Last week I had the opportunity to speak at IQPC M2M Forum Europe on privacy and data protection in the Internet of Things (IoT) environment. With some of Europe’s key telcos and IoT solutions providers present, the conference provided for a great stakeholder environment to talk about these often neglected yet crucial IoT regulatory issues.
Referring to the recent EU Article 29 Working Party, a key EU data protection body, guidance on the topic that we also addressed in our blog, I pointed out the key IoT privacy concerns. Of course, the machines connected to the IoT do not themselves enjoy any privacy rights. However, they can increasingly tell a story about humans who do. Doing simple things such as turning on the heating in your flat or turning on your car engine will, in a smart IoT environment, leave a digital record. The higher the number of machines interconnected, the more complex and detailed the story told by such records.

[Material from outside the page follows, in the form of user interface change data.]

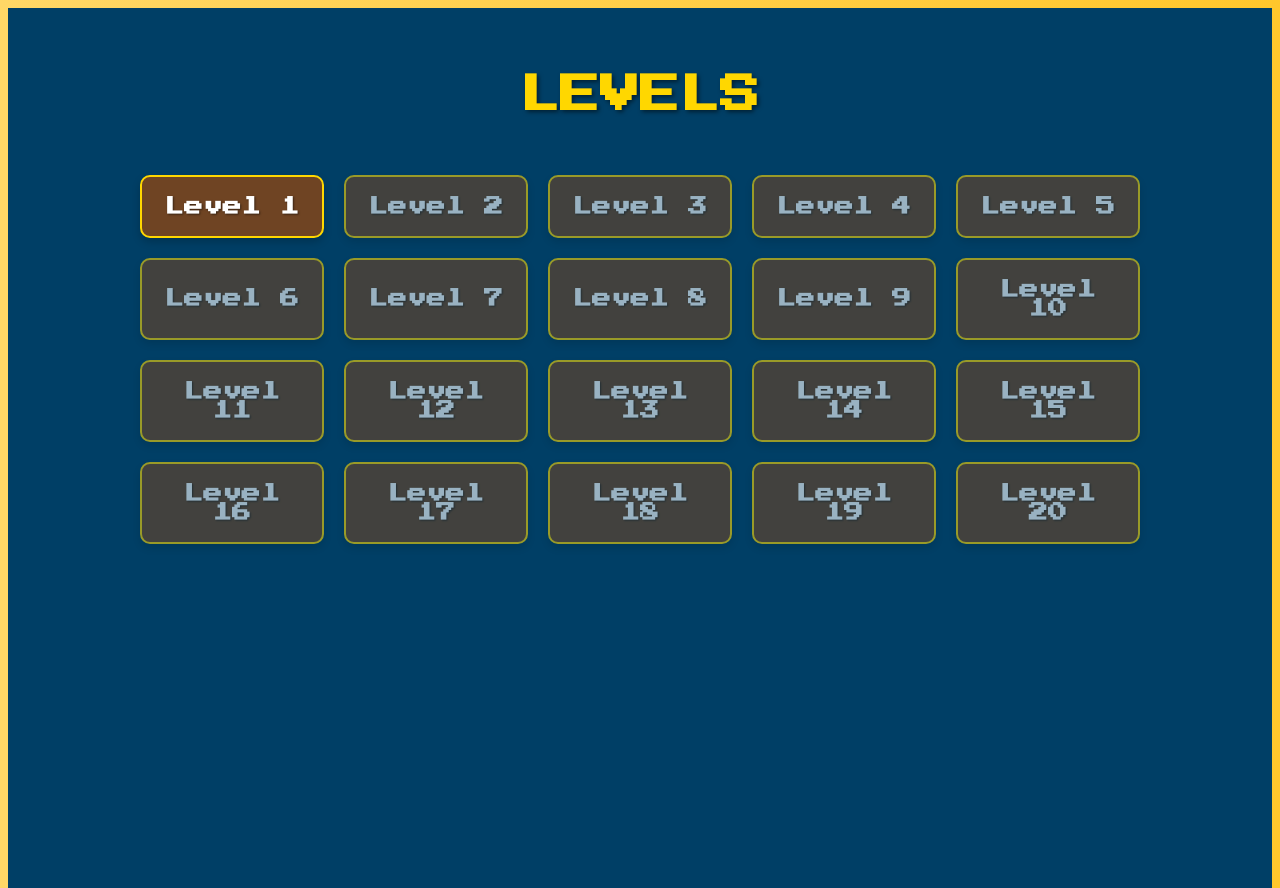
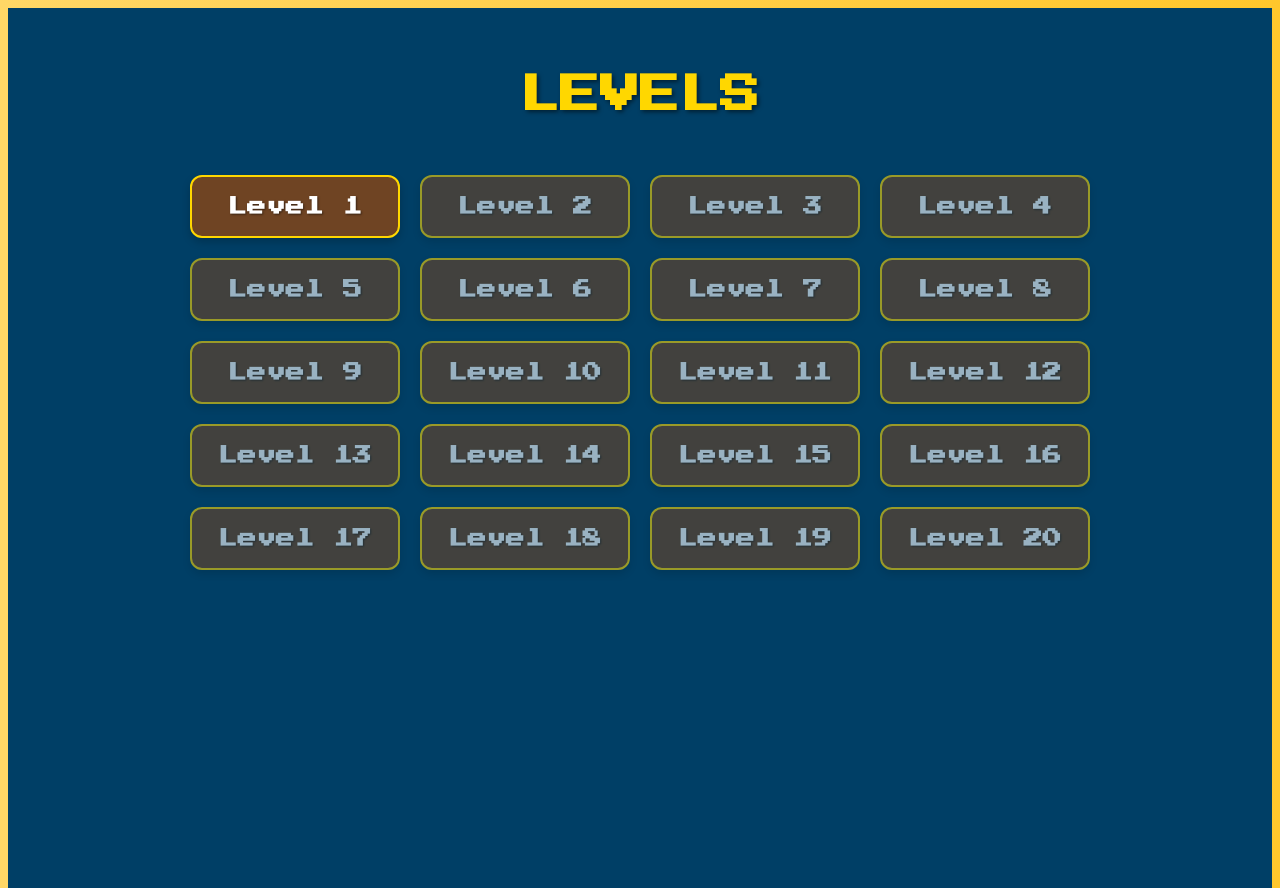
Before and after one commit to riyaahlawat/Sphoorthy-Treasure-Hunt, a React (Create React App) app in the folder frontend/: page /levels-page in a window 1280 px wide. Built offline with nearby package versions, Linux system fonts and the light colour scheme; a web font is replaced by a local one.

Commit message:
Updated LevelsPage.js

```diff
--- a/frontend/src/components/LevelsPage.js
+++ b/frontend/src/components/LevelsPage.js
@@ -66,27 +66,30 @@ const styles = {
   },
   levelsGrid: {
     display: "grid",
-    gridTemplateColumns: "repeat(5, 1fr)",
+    gridTemplateColumns: "repeat(4, 1fr)", // Reduce from 5 to 3 columns
     gap: "20px",
-    maxWidth: "1000px",
+    maxWidth: "900px",
     width: "100%",
     padding: "20px",
-  },
-  levelButton: {
-    padding: "20px",
+},
+levelButton: {
+    padding: "20px 20px", // Increase width by adding more padding
     fontSize: "1.2rem",
-    borderRadius: "10px",
+    minWidth: "180px", // Ensure buttons are wider
+    borderRadius: "12px",
     backgroundColor: "rgba(139, 69, 19, 0.8)",
     border: "2px solid #FFD700",
     color: "white",
     fontWeight: "bold",
+    textAlign: "center",
     transition: "transform 0.2s ease",
     textShadow: "1px 1px 2px rgba(0,0,0,0.5)",
     boxShadow: "0 4px 8px rgba(0,0,0,0.2)",
     "&:hover": {
       transform: "scale(1.05)",
     },
-  },
+},
+
 };
 
 export default LevelsPage;
```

That is where IoT meets Big Data: virtually insignificant, trivial information can be combined into a full story about an individual who might find it hard to stay anonymous even if his or her name is not immediately included in the records. The world of Big Data leaves little room for privacy, and connecting more physical devices with multiple sensors to the IoT only makes the situation worse.